Whether you realize it or not, you probably use this kind of reading on a daily basis. This reading technique involves looking over details to get the specific information you need. Emails, menus, and even blog posts are easy to scan to look for the necessary information. However, “walls of text,” whether in blogs or books, make this tricky. It’s difficult to scan large blocks.
Instead of reading the entire content, use this technique to:
- Prioritize emails by reading the subject lines
- Check the relevance of headings and lists on blog posts
- Look through a book’s table of contents for specific details
Skimming is quickly reading information to get the gist of the material. While it doesn’t involve decoding details, it gives you the main idea and structure of the content, which makes accurate scanning easier. This is common with reading non-fiction, seeking the author’s unique point of view before deciding whether you want to invest more time in reading it.
Many who’ve already read several non-fiction books around the same topic can afford to still gain valuable insights from just skimming a book in that niche. However, things like contracts, whitepapers, studies, and other technical material aren’t suitable for skimming.
Skim material to:
- Review what you’ve learned
- Check content for the main idea
- Look up statistics and their sources
- Check reviews
- Look for as much information as you can in a limited time
3. Active Reading
The active reading technique is consuming material while asking yourself questions that pertain to the topic, reflecting on varied perspectives, while taking previous knowledge into consideration to attain a deeper understanding. After utilizing one of the previous reading techniques, skimming, and finding the content worthy of a second immersive read, applying the active reading technique would help gain deep insights.
The active reading technique should be used when consuming any information you wish to understand deeply.
4. Detailed/Intensive Reading
While it’s quite similar to active reading, this reading technique also involves discerning the meaning and context of each word. It is mostly intended for obtaining the most accurate information from the text.
Detailed reading demands that you understand every piece of content, word for word. That’s why it’s paramount to have a dictionary or other resources at hand to decode the information. Also, you may read and reread a couple of times to ensure you have absorbed the information accurately.
Read intensively to:
- Convey messages in email, social media, and other sensitive platforms
- Reading delicate documents, such as contracts and memos
- Studying text for tests
5. Extensive Reading
This technique involves reading a wide range of content, whether fiction or non-fiction. It is usually for acquiring general knowledge, pleasure reading, or both. Therefore, whether you need a multifaceted understanding of a particular topic or are reading for fun, extensive reading is the best tactic.
You can read extensively to increase your reading speed, improve your vocabulary, or discern consistencies around certain types of material. I read about personal development extensively, and from time to time, I stumble upon material I want to read intensively.

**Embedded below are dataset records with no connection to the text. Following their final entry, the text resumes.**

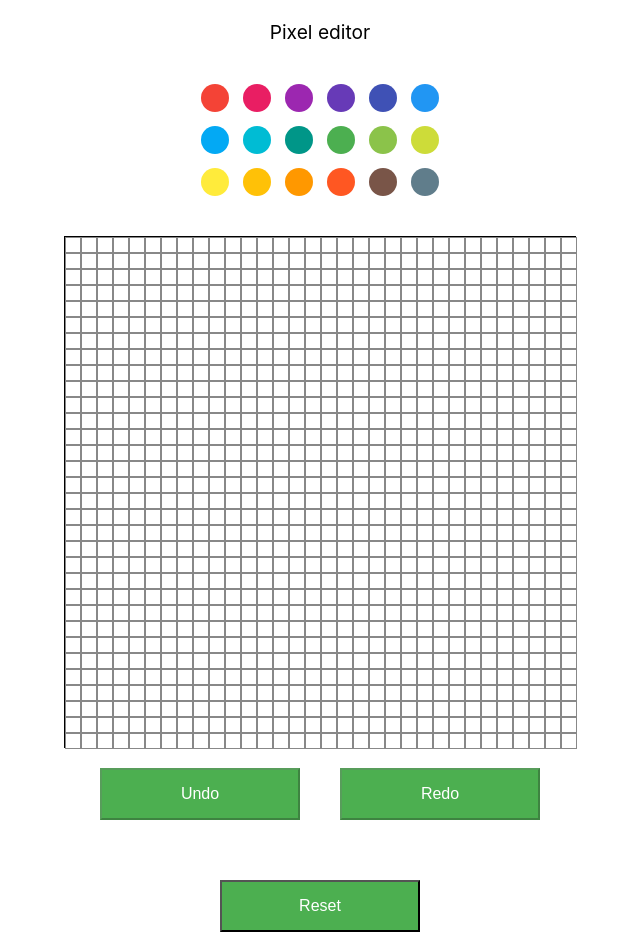
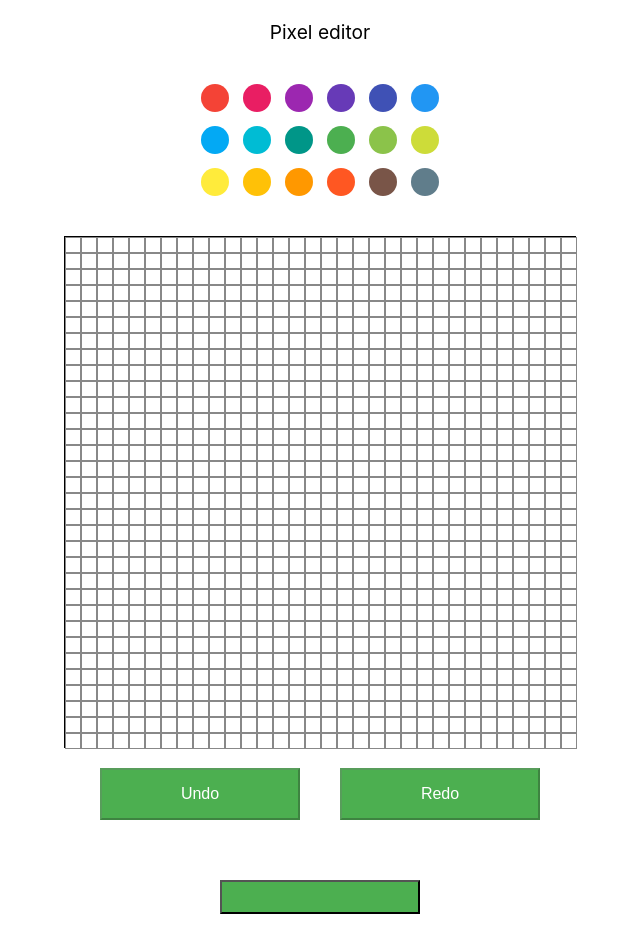
Before and after one commit to Sanyamsri/Sprinklr-Tasks, a React (Create React App) app in the folder React Assignment/assignment1/: page / in a window 1280 px wide. Shown: the top 952 px of the page, without its empty margins (320-960 px from the left). Built offline with nearby package versions, Linux system fonts and the light colour scheme.

Commit message:
refactor(button) : reusability of button component

```diff
--- a/React Assignment/assignment1/src/Components/ActionButton/RedoButton.js
+++ b/React Assignment/assignment1/src/Components/ActionButton/RedoButton.js
@@ -1,7 +1,7 @@
 import React from "react";
-import ActionButton from "./ActionButton";
+import Button from "./../Button";
 
-function Button({ undoStack, handleCellColorChange, redoStack }) {
+function RedoButton({ undoStack, handleCellColorChange, redoStack }) {
   const onClickUndoHandler = () => {
     const lastOperation = redoStack.top();
     handleCellColorChange({
@@ -12,13 +12,13 @@ function Button({ undoStack, handleCellColorChange, redoStack }) {
     redoStack.pop();
   };
   return (
-    <ActionButton
+    <Button
       disabled={undoStack.length() === 0}
       onClickFunction={onClickUndoHandler}
     >
       Redo
-    </ActionButton>
+    </Button>
   );
 }
 
-export default Button;
+export default RedoButton;
--- a/React Assignment/assignment1/src/Components/ActionButton/UndoButton.js
+++ b/React Assignment/assignment1/src/Components/ActionButton/UndoButton.js
@@ -1,7 +1,7 @@
 import React from "react";
-import ActionButton from "./ActionButton";
+import Button from "../Button";
 
-function Button({ undoStack, handleCellColorChange, redoStack }) {
+function UndoButton({ undoStack, handleCellColorChange, redoStack }) {
   const onClickUndoHandler = () => {
     const lastOperation = undoStack.top();
     handleCellColorChange({
@@ -12,13 +12,13 @@ function Button({ undoStack, handleCellColorChange, redoStack }) {
     undoStack.pop();
   };
   return (
-    <ActionButton
+    <Button
       disabled={undoStack.length() === 0}
       onClickFunction={onClickUndoHandler}
     >
       Undo
-    </ActionButton>
+    </Button>
   );
 }
 
-export default Button;
+export default UndoButton;
--- a/React Assignment/assignment1/src/Components/ResetButton.js
+++ b/React Assignment/assignment1/src/Components/ResetButton.js
@@ -1,16 +1,14 @@
 import React from "react";
-
+import Button from "./Button";
 function ResetButton({ clearUndoStack, clearRedoStack, clearMatrix }) {
-  const onClickHandler = () => {
+  const onClickResetHandler = () => {
     clearMatrix();
     clearUndoStack();
     clearRedoStack();
   };
   return (
     <div className="center">
-      <button type="button" onClick={onClickHandler}>
-        Reset
-      </button>
+      <Button onClickFunction={onClickResetHandler} />
     </div>
   );
 }
```
Also changed, not shown: React Assignment/assignment1/src/Components/Button.js (renamed from React Assignment/assignment1/src/Components/ActionButton/ActionButton.js).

Also referred to as the SPE reading technique, the structure-proposition-evaluation method became known after Mortimer Adler and Charles Doren mentioned it in their book How To Read A Book. It’s mainly useful in studying non-fiction books for their practicality.
The process can be broken down in this way:
- Structure: checking the structure of the material
- Proposition: identifying and arranging the propositions made
- Evaluation: assessing the validity of the propositions and conclusions
This tactic is crucial for many non-fiction readers to prevent falling into the trap of believing every philosophy they read.
This process includes various steps to facilitate a clear understanding of what you have read to the point of being able to explain it to someone else.
The SQ3R reading technique breaks down as follows:
- Survey: this step requires you to skim through the table of contents, preface, headings, and other scannable elements to come up with an idea of the author’s message.
- Questions: turn the headings into questions to create a mindset in search of answers.
- Read: digest the material while coming up with answers to your written questions – in your own words.
- Recall: without referring to the notes, visualize the topic while reciting it as if teaching someone with no understanding of the concept.
- Review: check your understanding of the concepts against the original material for fluency and accuracy to ensure a more thorough understanding.
This technique is one of the most effective for an in-depth understanding of topics. It also ensures accuracy of understanding and is similar to the Feynman learning technique, suggested for reading with the purpose of becoming smarter.
Using these reading techniques, you’ll have more productive reading sessions, entering into the sessions with a goal in mind. Which of these techniques do you use to ensure productive reading when gathering information? We’d love to know your thoughts in the comment section below! Read on to learn tips to improve your productive reading skills.